• Work to be completed:
From the material below, list every line containing "README".

• Records to use:
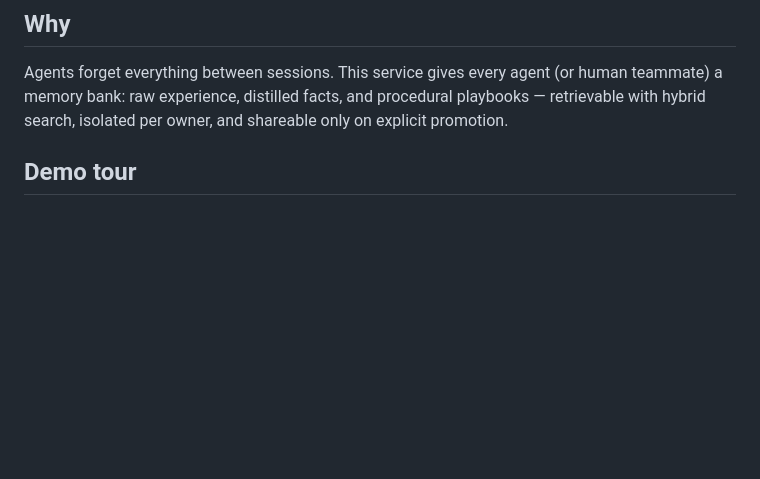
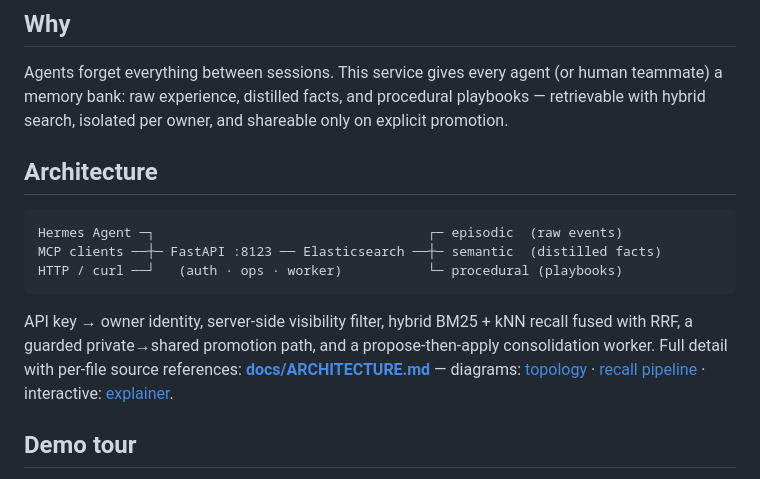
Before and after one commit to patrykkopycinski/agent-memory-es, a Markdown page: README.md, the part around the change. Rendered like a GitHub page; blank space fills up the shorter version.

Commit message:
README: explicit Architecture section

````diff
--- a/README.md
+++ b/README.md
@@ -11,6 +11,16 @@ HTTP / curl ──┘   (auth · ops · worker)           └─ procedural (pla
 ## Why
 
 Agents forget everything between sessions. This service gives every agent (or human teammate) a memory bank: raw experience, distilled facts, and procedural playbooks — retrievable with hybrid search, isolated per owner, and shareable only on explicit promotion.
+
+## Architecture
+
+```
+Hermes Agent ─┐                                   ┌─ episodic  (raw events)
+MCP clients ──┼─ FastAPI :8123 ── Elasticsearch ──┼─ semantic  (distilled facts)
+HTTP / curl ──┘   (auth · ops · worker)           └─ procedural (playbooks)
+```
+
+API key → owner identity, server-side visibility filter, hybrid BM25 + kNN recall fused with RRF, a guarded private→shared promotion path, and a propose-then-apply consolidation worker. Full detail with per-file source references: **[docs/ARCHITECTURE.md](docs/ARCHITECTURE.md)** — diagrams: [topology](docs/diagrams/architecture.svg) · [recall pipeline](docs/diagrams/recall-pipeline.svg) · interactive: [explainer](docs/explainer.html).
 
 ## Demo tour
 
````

• Solution:
Before and after one commit to patrykkopycinski/agent-memory-es, a Markdown page: README.md, the part around the change. Rendered like a GitHub page; blank space fills up the shorter version.
README: explicit Architecture section
--- a/README.md
+++ b/README.md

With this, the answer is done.